Dataset records:

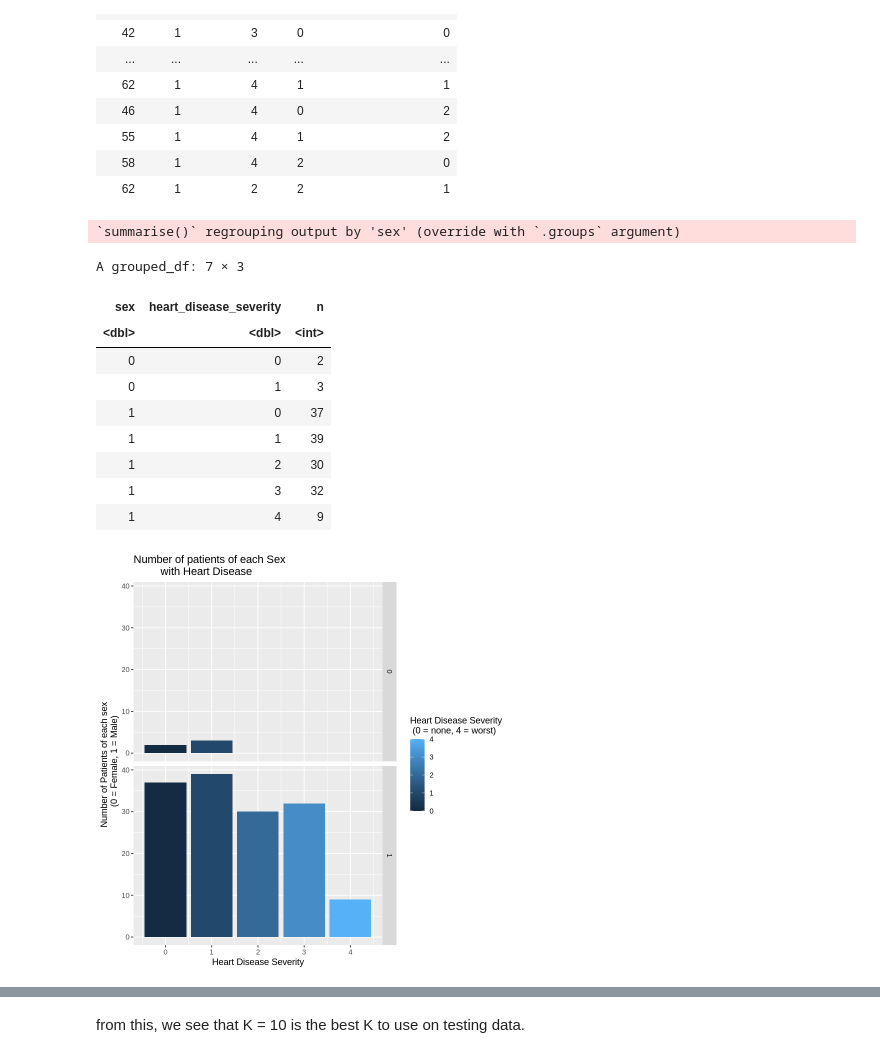
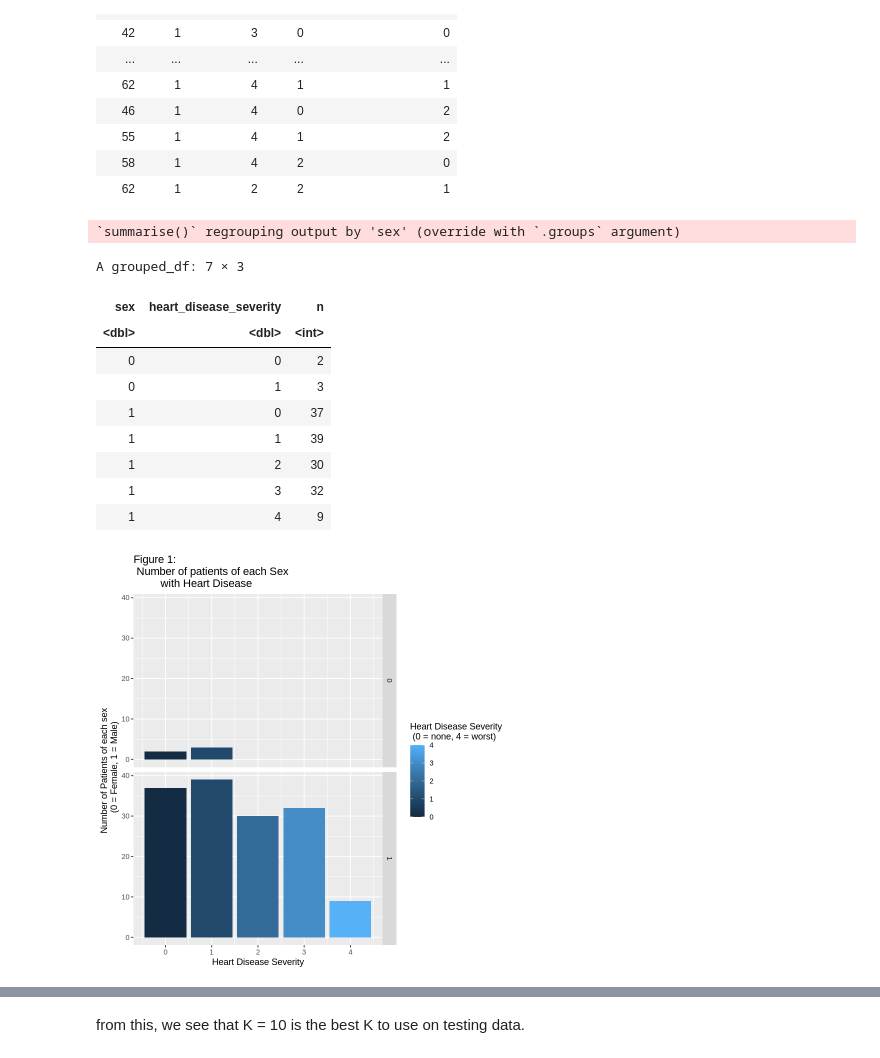
Before and after one commit to catherinepepin/DSCI_COMPLETE, a Jupyter notebook: Complete_Copy.ipynb, the cells around one changed output, grey strips where cells are left out. Cells and saved outputs as stored; diff of their text form; code cells hidden in the pictures.

```diff
--- a/Complete_Copy.ipynb
+++ b/Complete_Copy.ipynb
@@ -105,33 +89,33 @@ A tibble: 48 × 5
 # %%
 sex_tbl = heart_disease_train %>%
     group_by(sex, heart_disease_severity) %>%
     summarize (n = n())
 sex_tbl
 # this table summarizes the distrbution of patients of a certain sex (0 = female, 1 = male)
     # and how many of each fall into a heart disease category.
 
 plot_sex = sex_tbl%>%
     ggplot(aes(x = heart_disease_severity, y = n, fill = heart_disease_severity)) +
         geom_bar(stat = "identity") +
         facet_grid(sex ~ .) +
         labs(x = "Heart Disease Severity", y = "Number of Patients of each sex \n  (0 = Female, 1 = Male)", fill = "Heart Disease Severity \n (0 = none, 4 = worst)") +
-        ggtitle ("Number of patients of each Sex \n         with Heart Disease")
+        ggtitle ("Figure 1: \n Number of patients of each Sex \n         with Heart Disease")
 plot_sex
 # this visualization proves that the majority of our patients are males, giving us a larger sample size.
     # thus it would be fitting that our data analysis is is centered around male patients.
 # %% [output]
 `summarise()` regrouping output by 'sex' (override with `.groups` argument)
 A grouped_df: 7 × 3
 | sex | heart_disease_severity | n |
 | <dbl> | <dbl> | <int> |
 | 0 | 0 | 2 |
 | 0 | 1 | 3 |
 | 1 | 0 | 37 |
 | 1 | 1 | 39 |
 | 1 | 2 | 30 |
 | 1 | 3 | 32 |
 | 1 | 4 | 9 |
-[figure, old version]
+[figure, new version]
 # %%
 chest_pain_tbl = heart_disease_train %>%
     group_by(chest_pain, heart_disease_severity) %>%
```
Also changed, not shown: parts of 13 cells of this notebook.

- _PROBLEM REQUIREMENTS_
How many of the lines above include the string "changed"? Answer with the number only.

- _EXPECTED ANSWER_
2